> **Dataset entries**
■ ■ ■ ■ ■ ■ ■

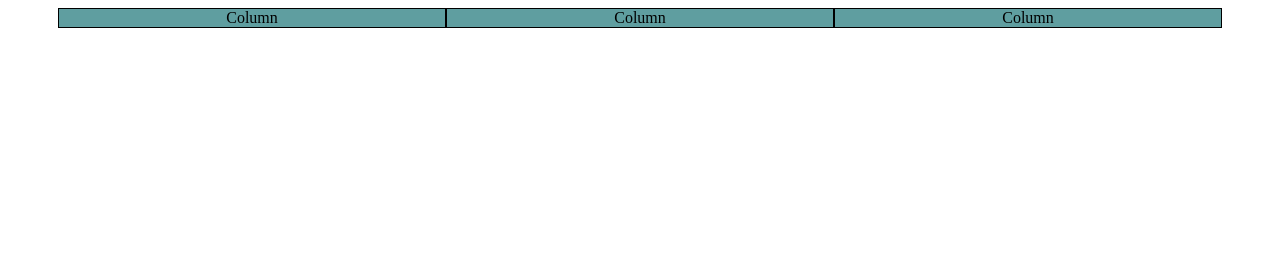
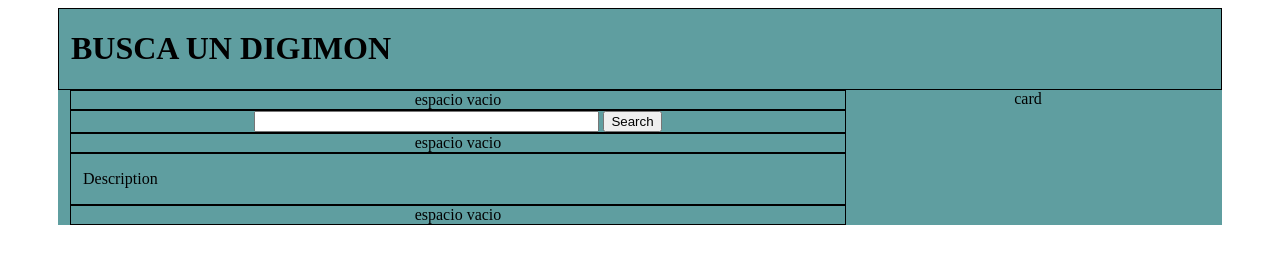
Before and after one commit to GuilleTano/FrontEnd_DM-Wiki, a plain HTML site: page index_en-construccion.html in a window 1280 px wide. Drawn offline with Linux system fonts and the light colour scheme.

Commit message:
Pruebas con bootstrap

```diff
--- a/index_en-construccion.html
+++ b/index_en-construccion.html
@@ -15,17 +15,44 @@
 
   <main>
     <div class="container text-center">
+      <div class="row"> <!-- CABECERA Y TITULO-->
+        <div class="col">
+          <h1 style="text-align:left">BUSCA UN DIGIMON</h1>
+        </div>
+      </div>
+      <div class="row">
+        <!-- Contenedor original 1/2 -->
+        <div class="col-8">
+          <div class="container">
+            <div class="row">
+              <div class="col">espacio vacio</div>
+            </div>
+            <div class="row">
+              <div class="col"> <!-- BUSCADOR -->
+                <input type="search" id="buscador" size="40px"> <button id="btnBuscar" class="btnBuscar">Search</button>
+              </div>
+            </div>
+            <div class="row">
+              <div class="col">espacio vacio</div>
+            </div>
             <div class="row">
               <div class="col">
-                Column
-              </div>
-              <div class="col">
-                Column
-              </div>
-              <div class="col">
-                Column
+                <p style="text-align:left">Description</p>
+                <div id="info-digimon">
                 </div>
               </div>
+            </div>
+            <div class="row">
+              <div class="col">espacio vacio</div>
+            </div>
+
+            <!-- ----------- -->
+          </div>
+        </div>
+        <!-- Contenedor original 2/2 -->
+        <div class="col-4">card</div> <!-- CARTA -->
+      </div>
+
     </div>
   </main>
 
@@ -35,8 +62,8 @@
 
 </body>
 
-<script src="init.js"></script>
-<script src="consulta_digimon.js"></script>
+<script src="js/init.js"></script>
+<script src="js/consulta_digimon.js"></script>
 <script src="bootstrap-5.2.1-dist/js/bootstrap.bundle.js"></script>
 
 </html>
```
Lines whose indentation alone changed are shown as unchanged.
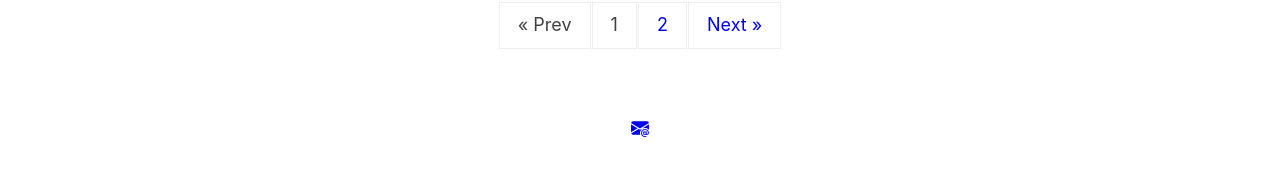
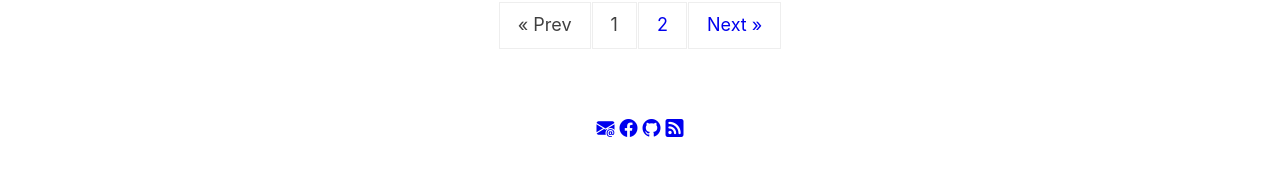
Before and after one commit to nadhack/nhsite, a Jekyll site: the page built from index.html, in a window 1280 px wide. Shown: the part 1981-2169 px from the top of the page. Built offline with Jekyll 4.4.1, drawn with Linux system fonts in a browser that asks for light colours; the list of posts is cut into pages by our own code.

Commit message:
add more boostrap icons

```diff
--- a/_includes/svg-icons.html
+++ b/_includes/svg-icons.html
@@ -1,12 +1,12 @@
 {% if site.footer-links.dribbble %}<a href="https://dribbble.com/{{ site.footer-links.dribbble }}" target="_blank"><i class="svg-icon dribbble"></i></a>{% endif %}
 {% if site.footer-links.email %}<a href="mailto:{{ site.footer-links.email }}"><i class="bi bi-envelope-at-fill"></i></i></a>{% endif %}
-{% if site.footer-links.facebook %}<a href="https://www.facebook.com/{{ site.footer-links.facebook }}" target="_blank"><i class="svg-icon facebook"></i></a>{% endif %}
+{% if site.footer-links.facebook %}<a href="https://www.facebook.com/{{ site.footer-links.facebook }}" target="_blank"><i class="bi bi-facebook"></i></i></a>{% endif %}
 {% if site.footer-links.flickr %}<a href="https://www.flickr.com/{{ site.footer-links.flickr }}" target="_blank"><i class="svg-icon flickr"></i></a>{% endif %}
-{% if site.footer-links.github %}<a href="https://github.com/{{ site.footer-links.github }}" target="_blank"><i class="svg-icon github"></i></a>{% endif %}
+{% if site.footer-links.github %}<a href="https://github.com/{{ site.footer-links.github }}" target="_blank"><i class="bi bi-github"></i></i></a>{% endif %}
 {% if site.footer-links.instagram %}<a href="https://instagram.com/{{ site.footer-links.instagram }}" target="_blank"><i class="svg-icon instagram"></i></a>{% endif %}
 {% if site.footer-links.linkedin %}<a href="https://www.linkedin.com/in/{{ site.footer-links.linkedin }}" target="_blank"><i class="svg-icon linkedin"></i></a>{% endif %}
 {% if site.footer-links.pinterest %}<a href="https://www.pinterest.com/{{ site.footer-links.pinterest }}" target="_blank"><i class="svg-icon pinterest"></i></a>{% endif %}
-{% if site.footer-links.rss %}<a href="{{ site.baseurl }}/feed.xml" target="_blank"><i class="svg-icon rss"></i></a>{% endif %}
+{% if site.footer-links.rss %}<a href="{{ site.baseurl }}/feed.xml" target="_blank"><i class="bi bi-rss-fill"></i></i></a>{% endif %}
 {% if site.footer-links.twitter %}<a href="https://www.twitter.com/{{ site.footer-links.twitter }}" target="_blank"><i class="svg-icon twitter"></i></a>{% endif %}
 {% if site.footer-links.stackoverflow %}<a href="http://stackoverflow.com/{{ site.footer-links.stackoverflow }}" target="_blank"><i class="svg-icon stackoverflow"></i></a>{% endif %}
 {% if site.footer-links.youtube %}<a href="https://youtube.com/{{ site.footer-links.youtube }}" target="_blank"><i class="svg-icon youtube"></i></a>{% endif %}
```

■ ■ ■ ■ ■ ■ ■

> **Work request**
Once the pictures are set aside, give the listing again word for word.

> **Solution below**
Before and after one commit to GuilleTano/FrontEnd_DM-Wiki, a plain HTML site: page index_en-construccion.html in a window 1280 px wide. Drawn offline with Linux system fonts and the light colour scheme.

Commit message:
Pruebas con bootstrap

```diff
--- a/index_en-construccion.html
+++ b/index_en-construccion.html
@@ -15,17 +15,44 @@
 
   <main>
     <div class="container text-center">
+      <div class="row"> <!-- CABECERA Y TITULO-->
+        <div class="col">
+          <h1 style="text-align:left">BUSCA UN DIGIMON</h1>
+        </div>
+      </div>
+      <div class="row">
+        <!-- Contenedor original 1/2 -->
+        <div class="col-8">
+          <div class="container">
+            <div class="row">
+              <div class="col">espacio vacio</div>
+            </div>
+            <div class="row">
+              <div class="col"> <!-- BUSCADOR -->
+                <input type="search" id="buscador" size="40px"> <button id="btnBuscar" class="btnBuscar">Search</button>
+              </div>
+            </div>
+            <div class="row">
+              <div class="col">espacio vacio</div>
+            </div>
             <div class="row">
               <div class="col">
-                Column
-              </div>
-              <div class="col">
-                Column
-              </div>
-              <div class="col">
-                Column
+                <p style="text-align:left">Description</p>
+                <div id="info-digimon">
                 </div>
               </div>
+            </div>
+            <div class="row">
+              <div class="col">espacio vacio</div>
+            </div>
+
+            <!-- ----------- -->
+          </div>
+        </div>
+        <!-- Contenedor original 2/2 -->
+        <div class="col-4">card</div> <!-- CARTA -->
+      </div>
+
     </div>
   </main>
 
@@ -35,8 +62,8 @@
 
 </body>
 
-<script src="init.js"></script>
-<script src="consulta_digimon.js"></script>
+<script src="js/init.js"></script>
+<script src="js/consulta_digimon.js"></script>
 <script src="bootstrap-5.2.1-dist/js/bootstrap.bundle.js"></script>
 
 </html>
```
Lines whose indentation alone changed are shown as unchanged.
Before and after one commit to nadhack/nhsite, a Jekyll site: the page built from index.html, in a window 1280 px wide. Shown: the part 1981-2169 px from the top of the page. Built offline with Jekyll 4.4.1, drawn with Linux system fonts in a browser that asks for light colours; the list of posts is cut into pages by our own code.

Commit message:
add more boostrap icons

```diff
--- a/_includes/svg-icons.html
+++ b/_includes/svg-icons.html
@@ -1,12 +1,12 @@
 {% if site.footer-links.dribbble %}<a href="https://dribbble.com/{{ site.footer-links.dribbble }}" target="_blank"><i class="svg-icon dribbble"></i></a>{% endif %}
 {% if site.footer-links.email %}<a href="mailto:{{ site.footer-links.email }}"><i class="bi bi-envelope-at-fill"></i></i></a>{% endif %}
-{% if site.footer-links.facebook %}<a href="https://www.facebook.com/{{ site.footer-links.facebook }}" target="_blank"><i class="svg-icon facebook"></i></a>{% endif %}
+{% if site.footer-links.facebook %}<a href="https://www.facebook.com/{{ site.footer-links.facebook }}" target="_blank"><i class="bi bi-facebook"></i></i></a>{% endif %}
 {% if site.footer-links.flickr %}<a href="https://www.flickr.com/{{ site.footer-links.flickr }}" target="_blank"><i class="svg-icon flickr"></i></a>{% endif %}
-{% if site.footer-links.github %}<a href="https://github.com/{{ site.footer-links.github }}" target="_blank"><i class="svg-icon github"></i></a>{% endif %}
+{% if site.footer-links.github %}<a href="https://github.com/{{ site.footer-links.github }}" target="_blank"><i class="bi bi-github"></i></i></a>{% endif %}
 {% if site.footer-links.instagram %}<a href="https://instagram.com/{{ site.footer-links.instagram }}" target="_blank"><i class="svg-icon instagram"></i></a>{% endif %}
 {% if site.footer-links.linkedin %}<a href="https://www.linkedin.com/in/{{ site.footer-links.linkedin }}" target="_blank"><i class="svg-icon linkedin"></i></a>{% endif %}
 {% if site.footer-links.pinterest %}<a href="https://www.pinterest.com/{{ site.footer-links.pinterest }}" target="_blank"><i class="svg-icon pinterest"></i></a>{% endif %}
-{% if site.footer-links.rss %}<a href="{{ site.baseurl }}/feed.xml" target="_blank"><i class="svg-icon rss"></i></a>{% endif %}
+{% if site.footer-links.rss %}<a href="{{ site.baseurl }}/feed.xml" target="_blank"><i class="bi bi-rss-fill"></i></i></a>{% endif %}
 {% if site.footer-links.twitter %}<a href="https://www.twitter.com/{{ site.footer-links.twitter }}" target="_blank"><i class="svg-icon twitter"></i></a>{% endif %}
 {% if site.footer-links.stackoverflow %}<a href="http://stackoverflow.com/{{ site.footer-links.stackoverflow }}" target="_blank"><i class="svg-icon stackoverflow"></i></a>{% endif %}
 {% if site.footer-links.youtube %}<a href="https://youtube.com/{{ site.footer-links.youtube }}" target="_blank"><i class="svg-icon youtube"></i></a>{% endif %}
```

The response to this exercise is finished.